Competition Problem 84
South to make three no-trumps against the lead of the ♠6.
Successful solvers: Well, only one person discovered line F., where West has to switch after leading the ♦A. That was Jean-Marc Bihl but he disqualified himself for missing the need for North to unblock in diamonds in line C. So we must congratulate Paolo Treossi on another great problem.
This is a novel study in throw-in and throw-in avoidance, involving an unusual squeeze when the throw-in succeeds. Declarer has seven easy tricks after conceding tricks to the ♠A and ♦A. If West can be thrown in with nothing but hearts left, then it seems that two more tricks will accrue in that suit, but unfortunately the position will be like this …
… and the diamonds are blocked. However, South when captures the ♥K and returns the ♥9 to West’s ♥10 (best), the fourth round of hearts squeezes East¾either North makes the ♦10 and a club or South makes the ♦J and ♦8. (If West leads the ♥J to South's ♥Q. South plays ♥A and another heart. If West wins, a similar squeeze ensues. If West ducks, East has to discard a club, whereupon North score the ♦10 throws east in with a club so that South's ♦J takes the last trick.)
Assume that West leads the ♠6. Then South will play the ♠10 regardless of East’s play to this trick!
A. If East plays low, South wins and returns the ♠2 to East’s ♠A. East gets out with a club, whereupon South makes all the black suit winners, North and East discarding clubs, and leads a low diamond. West does best to rise with the ♦A, but North drops the ♦K! West now does best to cash the ♦Q, but then we have Position A (and the result is much the same if the ♦Q is not cashed).
B. If East wins with the ♠A and returns a club on which West discards the ª7, then play follows line A. (A discard of the ♠3 or ♠J only gives declarer additional options.)
C. If East wins with the ♠A and returns the suit, South wins and leads a diamond. West does best to play the ♦A, but this time North drops the ♦10! Now North’s ♦K is the entry to take a diamond finesse against East, after which it is easy to throw West in on the fourth spade for three heart tricks.
D. If East wins with the ♠A and returns a heart, South plays the ♥9. West wins but South can now, for example, score the ♠Q, ♣A, and ♥A before leading a diamond. North again drops the ♦10 on West’s ♦A and the position is as in line C except that one of the three heart tricks has already been won. (Actually, easier lines are available if South does not cash the ♣A.)

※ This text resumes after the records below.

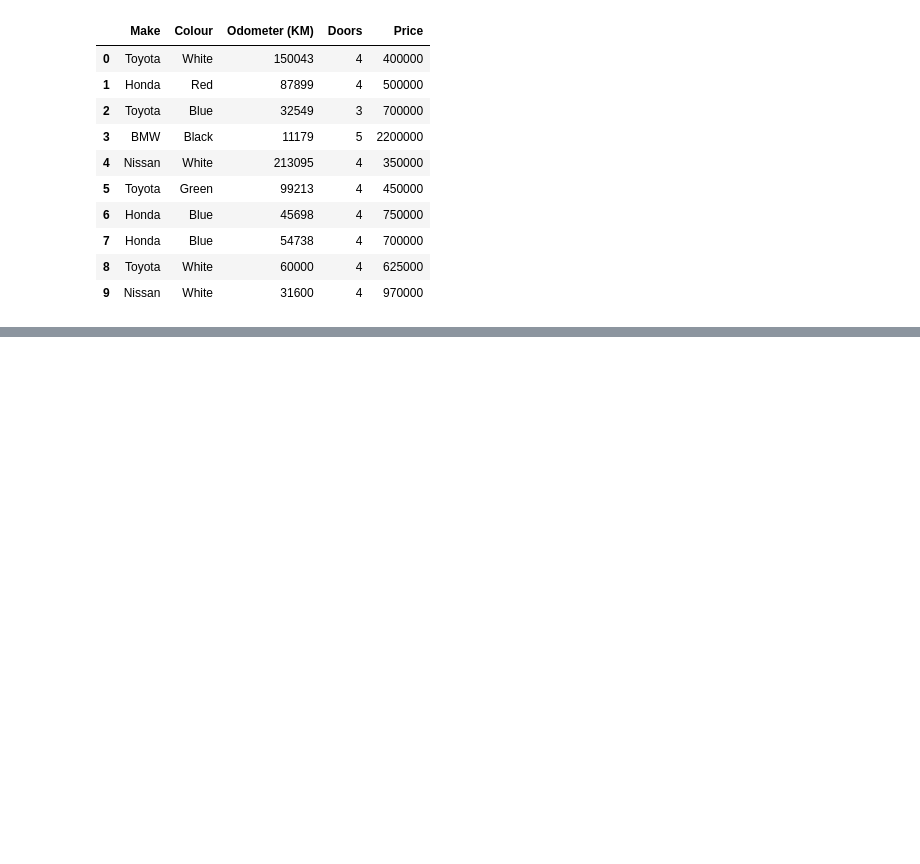
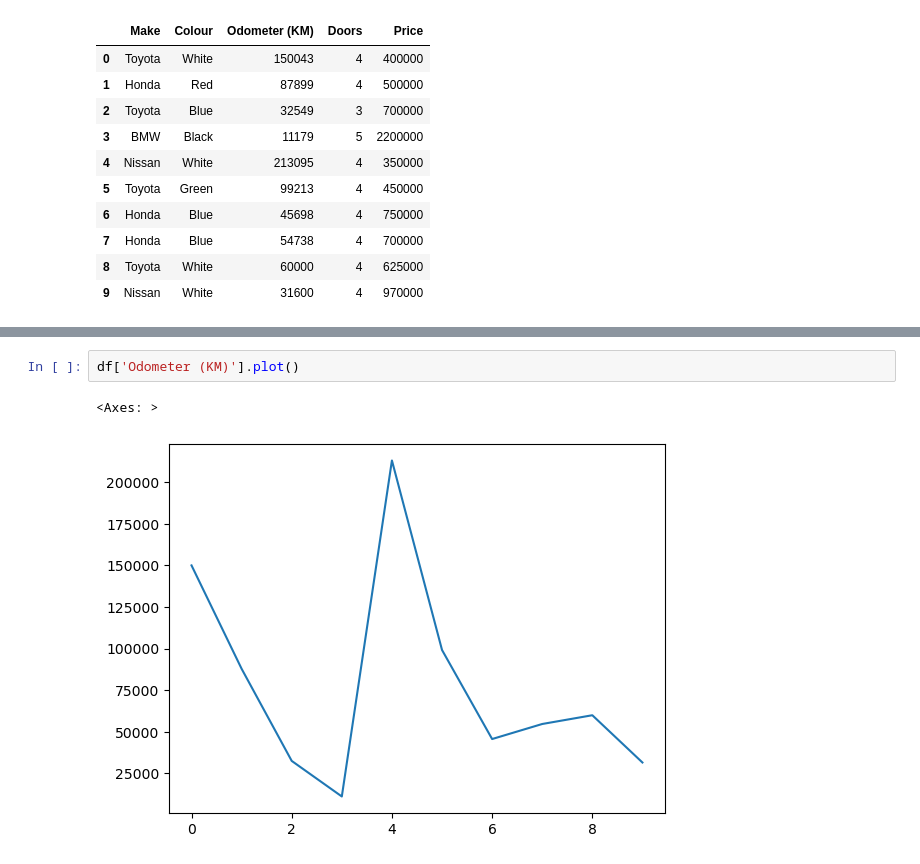
Before and after one commit to cozanostra7/AI-Engineering, a Jupyter notebook: Introduction to Pandas.ipynb, the cells around one changed output, grey strips where cells are left out. Cells and saved outputs as stored; diff of their text form; blank space fills up the shorter version.

Commit message:
.hist(),.plot(), replace str with int using astype(int)

```diff
--- a/Introduction to Pandas.ipynb
+++ b/Introduction to Pandas.ipynb
@@ -383,0 +431,5 @@ df
+# %%
+df['Odometer (KM)'].plot()
+# %% [output]
+<Axes: >
+[figure, added]
```
Also changed, not shown: parts of 13 cells of this notebook, 1 other file.
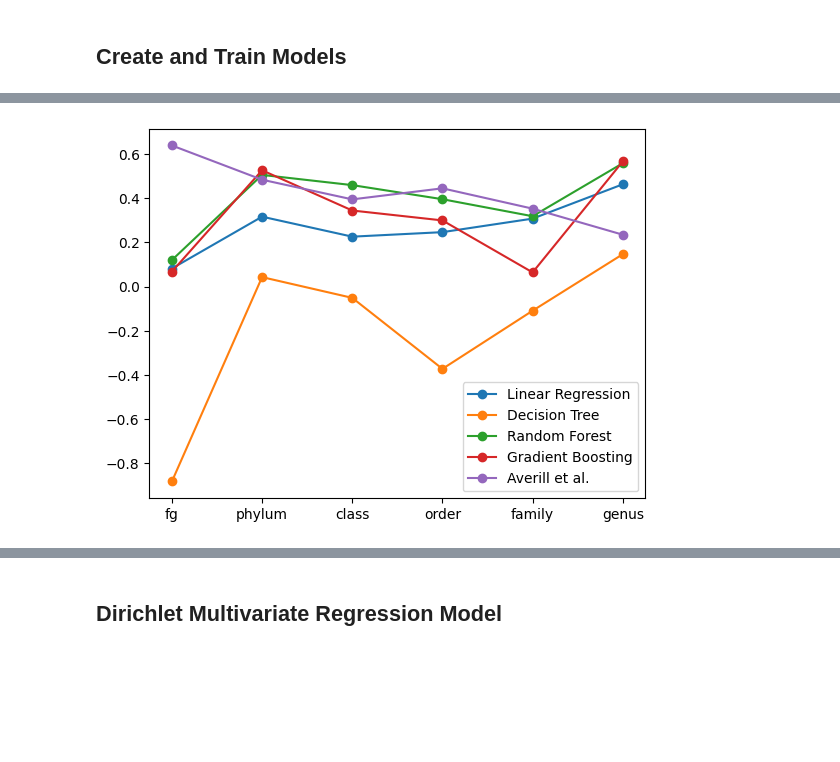
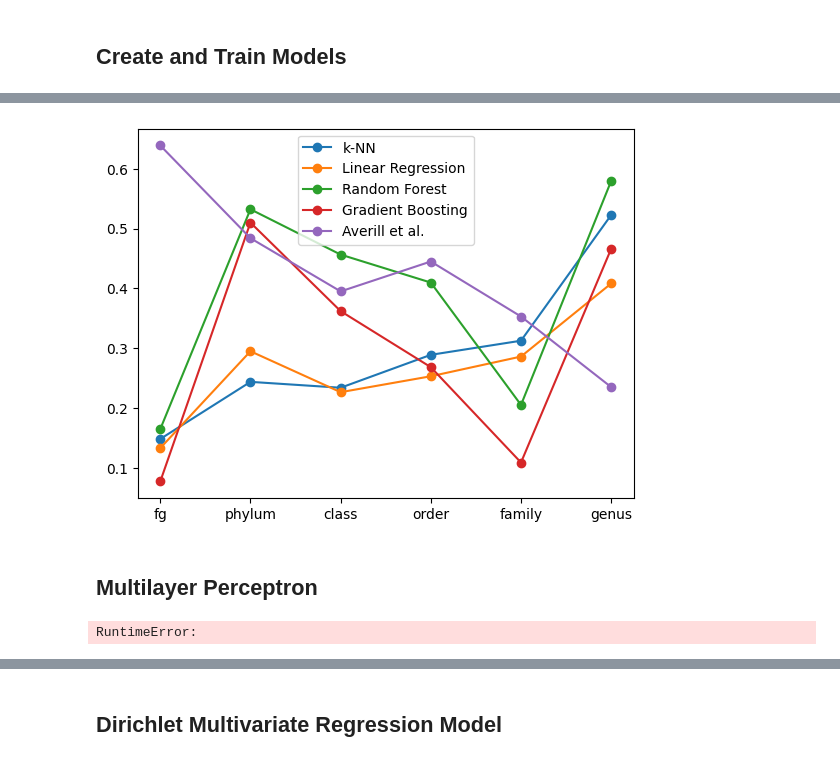
Before and after one commit to Vincent-Therrien/micropyome, a Jupyter notebook: demos/regressions.ipynb, the cells around one changed output, grey strips where cells are left out. Saved outputs shown, nothing was run; the diff lists cells and outputs as text; code cells hidden in the pictures; blank space fills up the shorter version.

```diff
--- a/demos/regressions.ipynb
+++ b/demos/regressions.ipynb
@@ -58,20 +57,9 @@ datasets["fg"]["y_train"].head()
 ## Create and Train Models
 # %%
 models = {
+    "k-NN": KNeighborsRegressor(20),
     "Linear Regression": LinearRegression(),
-    "Decision Tree": DecisionTreeRegressor(),
+    #  "Decision Tree": DecisionTreeRegressor(),
     "Random Forest": RandomForestRegressor(),
     "Gradient Boosting": MultiOutputRegressor(GradientBoostingRegressor()),
 }
-# %%
-results = {}
-for model_name, model in models.items():
-    results[model_name] = {}
-    for level, dataset in datasets.items():
-        model.fit(dataset["x_train"], dataset["y_train"])
-        r = regression.evaluate(
-            model, dataset["x_test"], dataset["y_test"],
-            ignore="other", threshold=0.01
-        )
-        results[model_name][level] = np.mean(r)
-    print(f"Evaluated the model `{model_name}`.")
@@ -83,14 +65,0 @@ Evaluated the model `Gradient Boosting`.
-# %%
-svms = []
-for column in range(14):
-    svms.append(svm.SVR())
-    y = datasets["fg"]["y_train"].iloc[:, column].to_list()
-    svms[-1].fit(datasets["fg"]["x_train"], y)
-
-predictions = []
-for i in range(len(datasets["fg"]["x_test"])):
-    x = np.array(datasets["fg"]["x_test"].iloc[i].to_list()).reshape(1, -1)
-    prediction = []
-    for s in svms:
-        prediction.append(s.predict(x))
-    predictions.append(prediction)
@@ -117,0 +66,2 @@ r
+# %%
+results = regression.evaluate_models_multiple_taxa(models, X, Y, "other", 0.01, 5)
@@ -121,13 +89,19 @@ published_results = averill_results.iloc[0].to_list()[1:]
 # %%
 x = list(range(len(regression.TAXONOMIC_LEVELS)))
 
-for model in results:
-    y = list(results[model].values())
+for model in models:
+    y = [results[level][model] for level in regression.TAXONOMIC_LEVELS]
     plt.plot(x, y, "-o", label=model)
+
 plt.plot(x, published_results, "-o", label="Averill et al.")
-
 plt.xticks(x, regression.TAXONOMIC_LEVELS)
 plt.legend()
 plt.show()
 # %% [output]
-[figure, old version]
+[figure, new version]
+# %% [markdown]
+## Multilayer Perceptron
+# %%
+raise RuntimeError
+# %% [output]
+RuntimeError:
```
Also changed, not shown: parts of 15 cells of this notebook, 1 other file.
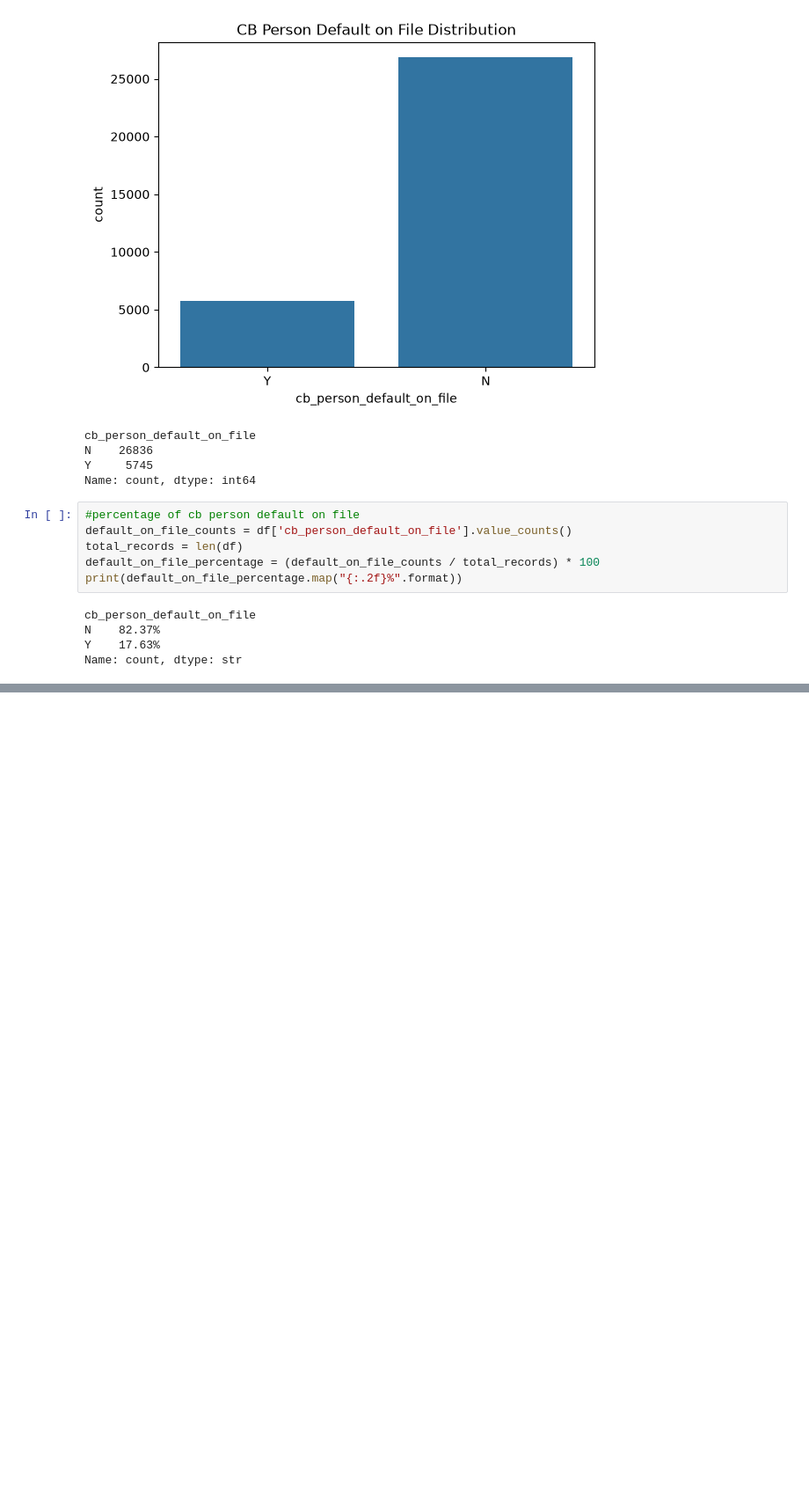
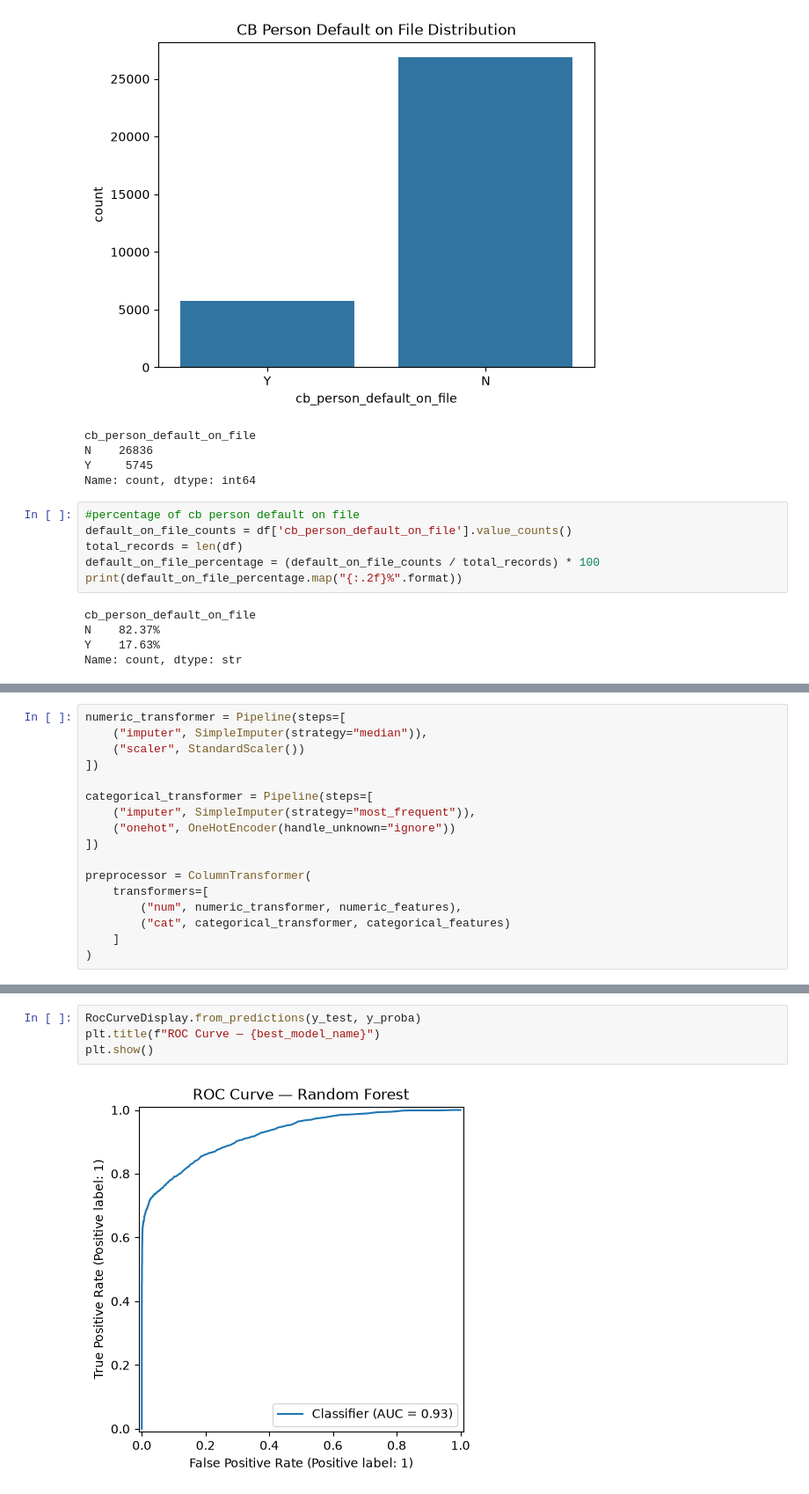
Before and after one commit to yashkode28/CreditHealthAdvisor, a Jupyter notebook: analysis.ipynb, the cells around one changed output, grey strips where cells are left out. Shown at 88% size. Drawn from its saved outputs; the diff is of its cells as text; blank space fills up the shorter version.

```diff
--- a/analysis.ipynb
+++ b/analysis.ipynb
@@ -163,0 +249,17 @@ Name: count, dtype: str
+# %%
+numeric_transformer = Pipeline(steps=[
+    ("imputer", SimpleImputer(strategy="median")),
+    ("scaler", StandardScaler())
+])
+
+categorical_transformer = Pipeline(steps=[
+    ("imputer", SimpleImputer(strategy="most_frequent")),
+    ("onehot", OneHotEncoder(handle_unknown="ignore"))
+])
+
+preprocessor = ColumnTransformer(
+    transformers=[
+        ("num", numeric_transformer, numeric_features),
+        ("cat", categorical_transformer, categorical_features)
+    ]
+)
@@ -163,0 +353,6 @@ Name: count, dtype: str
+# %%
+RocCurveDisplay.from_predictions(y_test, y_proba)
+plt.title(f"ROC Curve — {best_model_name}")
+plt.show()
+# %% [output]
+[figure, added]
```
Also changed, not shown: parts of 23 cells of this notebook.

E. If East wins with the ♠A and returns a club on which West discards a heart, South wins and leads a diamond. West does best to play the ♦A, but this time North drops the ♦2! The next three tricks are won by the ♠Q, the ♦K, and the ♠K, whereupon South exits on the ♠2 and we have Position A again.
To defeat the contract, West must lead the ♦A!
F. If North drops the ♦2, West continues with a high spade to East’s ♠A and discards another high spade on East’s club return! Now the only throw-in that can be achieved is like Position A except that North has the ♦K instead of the ♦10 and no squeeze against East materializes.
G. If North drops the ♦10, West continues with the ♦Q. South can either take the diamond finesse or lead a spade towards the ♠KQ, but cannot do both. The contract is doomed.
Trap: In F, if West continues with the ♦Q as in G, North wins two diamond tricks and leads a spade. East does best to win with the ♠A and return a club, West disposing of the two middle spades while South unblocks the ♠10. South now cashes the ♦J and West jettisons the ♠J. However, North can now be entered on the ♠9 to lead a high club. East wins this trick but is endplayed and must now lead either a heart into the ♥AQ or let North make a club trick with an entry back to South in spades. Thanks to Vincent Labbé for drawing my attention to this important omission from my analysis! A similar comment applies in G, if West switches to a middle spade instead of the ♦Q.
See the solution to Competition Problem #4 for the recommended tabular format if you prefer not to write in English prose.
© Hugh Darwen, 2012
Date last modified: 15 April, 2017